## TASK
Omit every picture while repeating the entries exactly.

## INPUT RECORDS
■ ■ ■
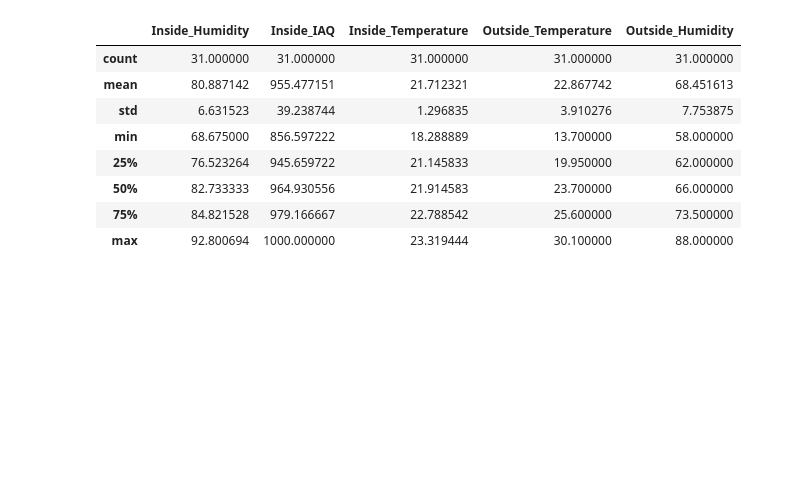
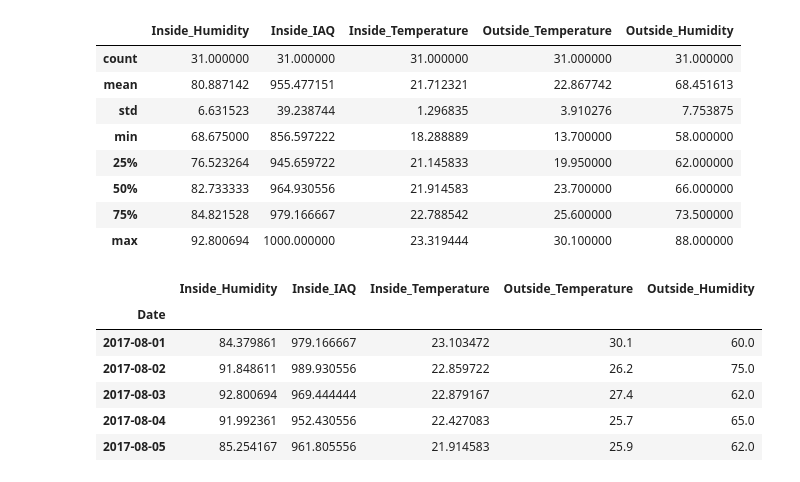
Before and after one commit to volderette/clairy, a Jupyter notebook: Clairy.ipynb, the cells around one changed output. Saved outputs shown, nothing was run; the diff lists cells and outputs as text; code cells hidden in the pictures; blank space fills up the shorter version.

```diff
--- a/Clairy.ipynb
+++ b/Clairy.ipynb
@@ -85,15 +123,25 @@ hist_weather.head()
 # %%
 joined = data.join(hist_weather, how='outer')
+
+# Check data
 joined.describe()
+joined.head()
 # %% [output]
 |  | Inside_Humidity | Inside_IAQ | Inside_Temperature | Outside_Temperature | Outside_Humidity |
 | count | 31.000000 | 31.000000 | 31.000000 | 31.000000 | 31.000000 |
 | mean | 80.887142 | 955.477151 | 21.712321 | 22.867742 | 68.451613 |
 | std | 6.631523 | 39.238744 | 1.296835 | 3.910276 | 7.753875 |
 | min | 68.675000 | 856.597222 | 18.288889 | 13.700000 | 58.000000 |
 | 25% | 76.523264 | 945.659722 | 21.145833 | 19.950000 | 62.000000 |
 | 50% | 82.733333 | 964.930556 | 21.914583 | 23.700000 | 66.000000 |
 | 75% | 84.821528 | 979.166667 | 22.788542 | 25.600000 | 73.500000 |
 | max | 92.800694 | 1000.000000 | 23.319444 | 30.100000 | 88.000000 |
+|  | Inside_Humidity | Inside_IAQ | Inside_Temperature | Outside_Temperature | Outside_Humidity |
+| Date |  |  |  |  |  |
+| 2017-08-01 | 84.379861 | 979.166667 | 23.103472 | 30.1 | 60.0 |
+| 2017-08-02 | 91.848611 | 989.930556 | 22.859722 | 26.2 | 75.0 |
+| 2017-08-03 | 92.800694 | 969.444444 | 22.879167 | 27.4 | 62.0 |
+| 2017-08-04 | 91.992361 | 952.430556 | 22.427083 | 25.7 | 65.0 |
+| 2017-08-05 | 85.254167 | 961.805556 | 21.914583 | 25.9 | 62.0 |
 # %%
 joined[['Inside_Temperature', 'Outside_Temperature']].plot.line()
```
Also changed, not shown: parts of 13 cells of this notebook.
■ ■ ■
## EXPECTED ANSWER
Before and after one commit to volderette/clairy, a Jupyter notebook: Clairy.ipynb, the cells around one changed output. Saved outputs shown, nothing was run; the diff lists cells and outputs as text; code cells hidden in the pictures; blank space fills up the shorter version.

```diff
--- a/Clairy.ipynb
+++ b/Clairy.ipynb
@@ -85,15 +123,25 @@ hist_weather.head()
 # %%
 joined = data.join(hist_weather, how='outer')
+
+# Check data
 joined.describe()
+joined.head()
 # %% [output]
 |  | Inside_Humidity | Inside_IAQ | Inside_Temperature | Outside_Temperature | Outside_Humidity |
 | count | 31.000000 | 31.000000 | 31.000000 | 31.000000 | 31.000000 |
 | mean | 80.887142 | 955.477151 | 21.712321 | 22.867742 | 68.451613 |
 | std | 6.631523 | 39.238744 | 1.296835 | 3.910276 | 7.753875 |
 | min | 68.675000 | 856.597222 | 18.288889 | 13.700000 | 58.000000 |
 | 25% | 76.523264 | 945.659722 | 21.145833 | 19.950000 | 62.000000 |
 | 50% | 82.733333 | 964.930556 | 21.914583 | 23.700000 | 66.000000 |
 | 75% | 84.821528 | 979.166667 | 22.788542 | 25.600000 | 73.500000 |
 | max | 92.800694 | 1000.000000 | 23.319444 | 30.100000 | 88.000000 |
+|  | Inside_Humidity | Inside_IAQ | Inside_Temperature | Outside_Temperature | Outside_Humidity |
+| Date |  |  |  |  |  |
+| 2017-08-01 | 84.379861 | 979.166667 | 23.103472 | 30.1 | 60.0 |
+| 2017-08-02 | 91.848611 | 989.930556 | 22.859722 | 26.2 | 75.0 |
+| 2017-08-03 | 92.800694 | 969.444444 | 22.879167 | 27.4 | 62.0 |
+| 2017-08-04 | 91.992361 | 952.430556 | 22.427083 | 25.7 | 65.0 |
+| 2017-08-05 | 85.254167 | 961.805556 | 21.914583 | 25.9 | 62.0 |
 # %%
 joined[['Inside_Temperature', 'Outside_Temperature']].plot.line()
```
Also changed, not shown: parts of 13 cells of this notebook.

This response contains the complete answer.